- Inukjuak, Quebec, Canada
- Always up for a new adventure. I love Musicals, photography, my family, road trips, and beads. So far I have been fortunate enough to teach in Japan, South Korea, Kenya, and the Canadian Arctic. Currently in my 5th year in the frozen North and up for any new adventure.
Wednesday, February 16, 2011
Morning after an 'almost' blizzard. The weather report had told us that we were under blizzard alert, but as we could still see the majority of houses in town no one paid much notice. As the evening progressed the winds grew stronger, I felt my house shake a little and allowed myself the pleasant thought that I might get a 'blizzard day' at school the next morning. Alas, I woke to the silence that comes after the storm. However, walking to school I was struck by the silence of the town. Too early for the snow plows and sand truck to be at work. No school for students meant few snow machines were out in the early morning, no school busses either. Just silence and new white drifts. The wind had blown old and new snow around so much that all paths and roads were hidden. White on white plays tricks on you in the soft morning light as you navigate familiar routes.
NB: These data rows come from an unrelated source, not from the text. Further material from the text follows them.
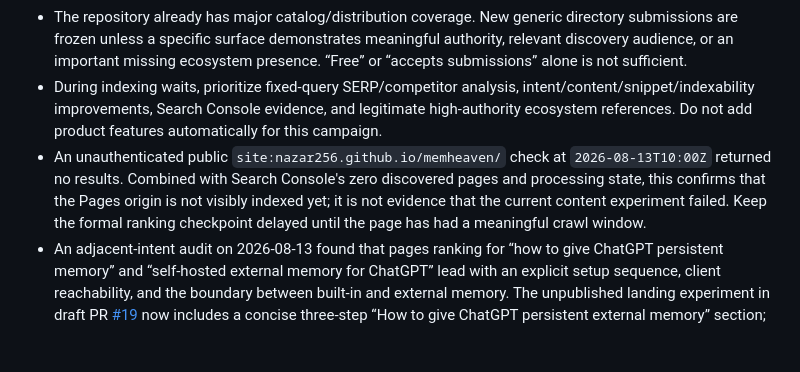
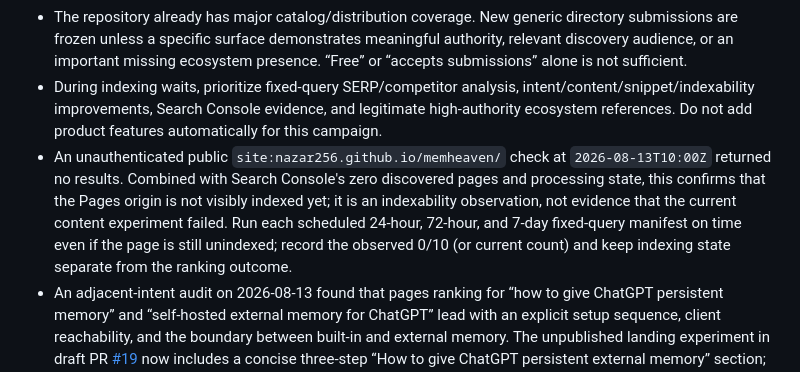
Before and after one commit to nazar256/memheaven, a Markdown page: docs/DISCOVERABILITY_CAMPAIGN.md, the part around the change. GitHub-like rendering; blank space fills up the shorter version.

Commit message:
Fix checkpoint and handoff review findings

```diff
--- a/docs/DISCOVERABILITY_CAMPAIGN.md
+++ b/docs/DISCOVERABILITY_CAMPAIGN.md
@@ -44,7 +44,7 @@ Compare rank and presence against the retained baseline; do not replace the fixe
 - TensorBlock’s existing factual intake issue #1703 has now produced draft catalog PR #1704. Its generated metadata identifies streamable HTTP, OAuth, ChatGPT-compatible remote clients, and the MIT license; the PR is mergeable but remains maintainer-controlled. This is propagation of an existing submission, not a new directory expansion.
 - The repository already has major catalog/distribution coverage. New generic directory submissions are frozen unless a specific surface demonstrates meaningful authority, relevant discovery audience, or an important missing ecosystem presence. “Free” or “accepts submissions” alone is not sufficient.
 - During indexing waits, prioritize fixed-query SERP/competitor analysis, intent/content/snippet/indexability improvements, Search Console evidence, and legitimate high-authority ecosystem references. Do not add product features automatically for this campaign.
-- An unauthenticated public `site:nazar256.github.io/memheaven/` check at `2026-08-13T10:00Z` returned no results. Combined with Search Console's zero discovered pages and processing state, this confirms that the Pages origin is not visibly indexed yet; it is not evidence that the current content experiment failed. Keep the formal ranking checkpoint delayed until the page has had a meaningful crawl window.
+- An unauthenticated public `site:nazar256.github.io/memheaven/` check at `2026-08-13T10:00Z` returned no results. Combined with Search Console's zero discovered pages and processing state, this confirms that the Pages origin is not visibly indexed yet; it is an indexability observation, not evidence that the current content experiment failed. Run each scheduled 24-hour, 72-hour, and 7-day fixed-query manifest on time even if the page is still unindexed; record the observed 0/10 (or current count) and keep indexing state separate from the ranking outcome.
 - An adjacent-intent audit on 2026-08-13 found that pages ranking for “how to give ChatGPT persistent memory” and “self-hosted external memory for ChatGPT” lead with an explicit setup sequence, client reachability, and the boundary between built-in and external memory. The unpublished landing experiment in draft PR [#19](https://github.com/nazar256/memheaven/pull/19) now includes a concise three-step “How to give ChatGPT persistent external memory” section; the full implementation remains in the README. This is a measured content clarification, not a new feature or directory submission. Evidence: [Hindsight's ChatGPT integration](https://hindsight.vectorize.io/sdks/integrations/chatgpt) and [Memlord](https://memlord.com/).
 - A second adjacent-intent audit at `2026-08-13T10:05Z` found that user-owned/searchable-memory pages make portability concrete through user-readable files or explicit export. [Basic Memory](https://basicmemory.com/) leads with plain Markdown files users own, while [Amber](https://ambermem.com/) makes JSON export a core promise. MemHeaven currently uses “portable” wording but exposes no dedicated import/export tool in the repository. Treat secure export/import as a future product recommendation for human prioritization; do not implement it as SEO work or strengthen the current portability claim without product evidence.
 
```
Also changed, not shown: CONTINUE.md (+1 -1 lines).
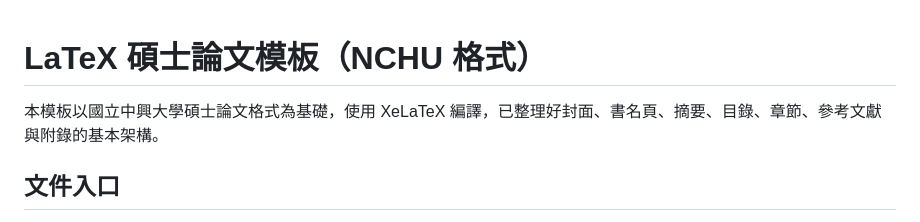
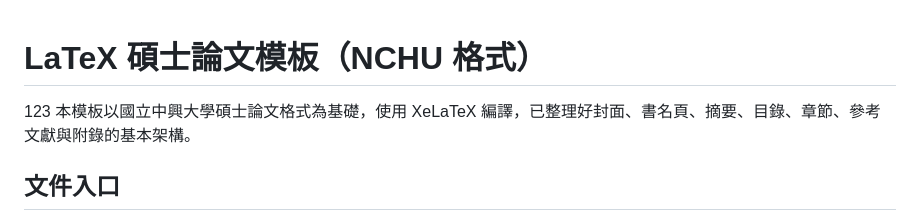
Before and after one commit to huangchiwei05180518-arch/Nchu-LaTeX-Thesis-Template, a Markdown page: README.md, the part around the change. Drawn GitHub-style.

Commit message:
Add placeholder text to README
Added a placeholder '123' to the README file.

```diff
--- a/README.md
+++ b/README.md
@@ -1,5 +1,5 @@
 # LaTeX 碩士論文模板（NCHU 格式）
-
+123
 本模板以國立中興大學碩士論文格式為基礎，使用 XeLaTeX 編譯，已整理好封面、書名頁、摘要、目錄、章節、參考文獻與附錄的基本架構。
 
 ## 文件入口
```
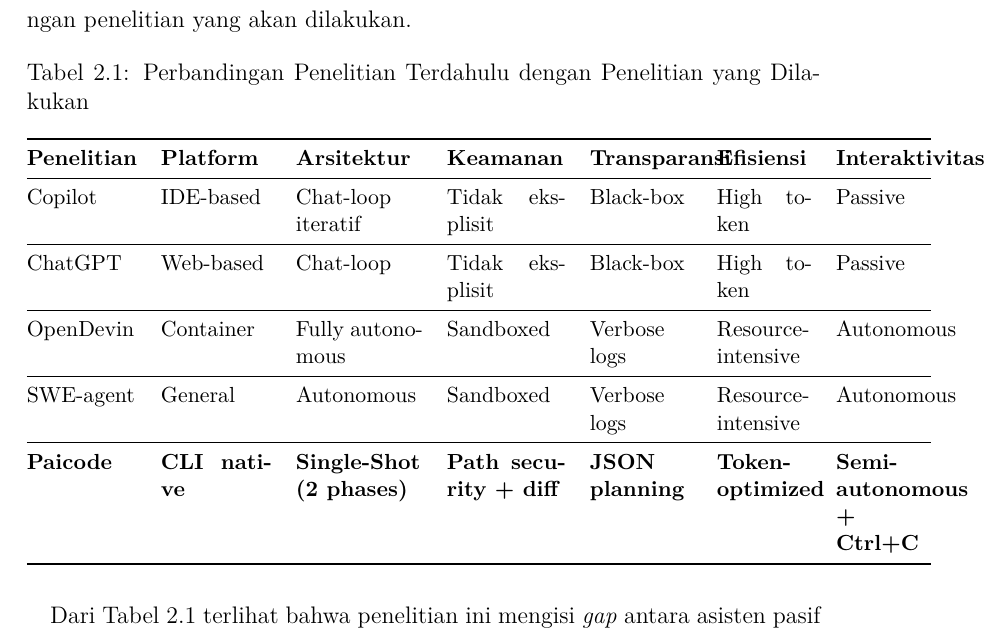
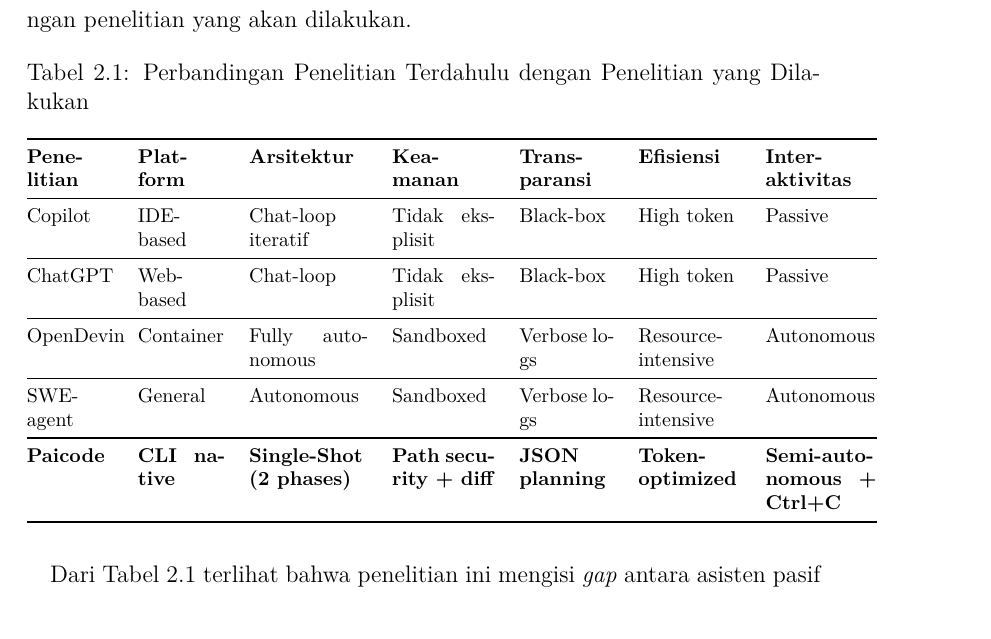
Before and after one commit to gtkrshnaaa/skripsipaicode, a LaTeX thesis (skripsi_latex/main.tex, which reads skripsi_latex/bab2_tinjauan_pustaka.tex): part of page 20 of 46 before the commit and part of page 20 of 47 after it, cut so that both start at the same text. Compiled offline with pdfLaTeX.

Commit message:
style(latex): improve comparison table layout with smaller font and better column widths

```diff
--- a/skripsi_latex/bab2_tinjauan_pustaka.tex
+++ b/skripsi_latex/bab2_tinjauan_pustaka.tex
@@ -30,20 +30,20 @@
   \centering
   \caption{Perbandingan Penelitian Terdahulu dengan Penelitian yang Dilakukan}
   \label{tab:perbandingan-penelitian}
-  \small
-  \begin{tabular}{@{}lp{0.14\textwidth}p{0.16\textwidth}p{0.15\textwidth}p{0.13\textwidth}p{0.12\textwidth}p{0.12\textwidth}@{}}
+  \footnotesize
+  \begin{tabular}{@{}p{0.11\textwidth}p{0.11\textwidth}p{0.15\textwidth}p{0.13\textwidth}p{0.12\textwidth}p{0.13\textwidth}p{0.14\textwidth}@{}}
     \toprule
-    \textbf{Penelitian} & \textbf{Platform} & \textbf{Arsitektur} & \textbf{Keamanan} & \textbf{Transparansi} & \textbf{Efisiensi} & \textbf{Interaktivitas} \\
+    \textbf{Pene\-litian} & \textbf{Plat\-form} & \textbf{Arsi\-tektur} & \textbf{Kea\-manan} & \textbf{Trans\-paransi} & \textbf{Efi\-siensi} & \textbf{Inter\-aktivitas} \\
     \midrule
     Copilot & IDE-based & Chat-loop iteratif & Tidak eksplisit & Black-box & High token & Passive \\
     \midrule
     ChatGPT & Web-based & Chat-loop & Tidak eksplisit & Black-box & High token & Passive \\
     \midrule
-    OpenDevin & Container & Fully autonomous & Sandboxed & Verbose logs & Resource-intensive & Autonomous \\
+    OpenDevin & Container & Fully auto\-nomous & Sand\-boxed & Verbose logs & Resource-intensive & Auto\-nomous \\
     \midrule
-    SWE-agent & General & Autonomous & Sandboxed & Verbose logs & Resource-intensive & Autonomous \\
+    SWE-agent & General & Auto\-nomous & Sand\-boxed & Verbose logs & Resource-intensive & Auto\-nomous \\
     \midrule
-    \textbf{Paicode} & \textbf{CLI native} & \textbf{Single-Shot (2 phases)} & \textbf{Path security + diff} & \textbf{JSON planning} & \textbf{Token-optimized} & \textbf{Semi-autonomous + Ctrl+C} \\
+    \textbf{Paicode} & \textbf{CLI native} & \textbf{Single-Shot (2 phases)} & \textbf{Path security + diff} & \textbf{JSON planning} & \textbf{Token-optimized} & \textbf{Semi-auto\-nomous + Ctrl+C} \\
     \bottomrule
   \end{tabular}
 \end{table}
```
Also changed, not shown: skripsi_latex/skripsipdf/skripsigtkrshnaaa.pdf.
You do not even notice a snow drift until you walk into it and find the snow creeping toward the tops of your boots. The snow makes things warmer, if you call -15 warm, and if you live up here you do (past few weeks have been hovering around -30 plus wind). The higher the sun climbs, the more depth and definition you begin to see in the pure whiteness that surrounds you. It often gives me the desire to take a running leap into a snow bank, only the knowledge that under the snow is hard, wind driven ice stops me. As the town wakes, the stillness is broken by the normal sounds of winter, snow machines roaring, and chains clinking. But for that brief moment in the early morning, all is silent and white the day after a storm.
Tuesday, February 15, 2011
Waiting, listening, hoping; I sit at my desk. Waiting to for parents to come, listening for footsteps headed down to my end of the corridor, and hoping to get a chance to talk to the parents of the students who are struggling. It seems that sometimes during report card night, while you are glad to see all parents, the one you really need to see are the one you never do. It is always a pleasure to discuss a students progress with caring parents, even if there is nothing specific that you need to say about his or her work. But I can not help but wish that the parents of the students who skip class too often, or the ones never seem to find a way to not lose their work, or the ones who are perfecting their impression of a zombie while in class... I wish that they could find time to come in and discuss their child's progress. The phone calls later do help but they are not the same as sitting face to face and being able to show them exactly where their child is struggling. Maybe sometimes it is the 'face to face' that is the issue; sometimes until you actually have that piece of paper and a person physically explaining what is happening for it to become real. Reality is not always what we want to hear, preferring the possibility that there might have been a mistake. There is also that slight chance that a report card mailed home may never see the light of day again as it may be kidnapped by a fearful student. While I did have the chance to show my students their report card and discuss where they need the most work, there are a few whose parents I would dearly love to see. Tonight there is the added distraction of blizzard preventing some from coming in to the school, and I also know that a number of the parents are out of town at the moment, and sadly some parents are ill. I understand that is is difficult for some to have the energy after work to go out again, to fight the weather and wait, that many would rather just go home and relax. But there is always that hope that some might make the choice to come in and find out first hand what their children have been up to. For some there isn't that much time left. Tonight has not been one of my better report card nights, I have only seen one of the parents of my students, and sad to say she may be the only one I will see.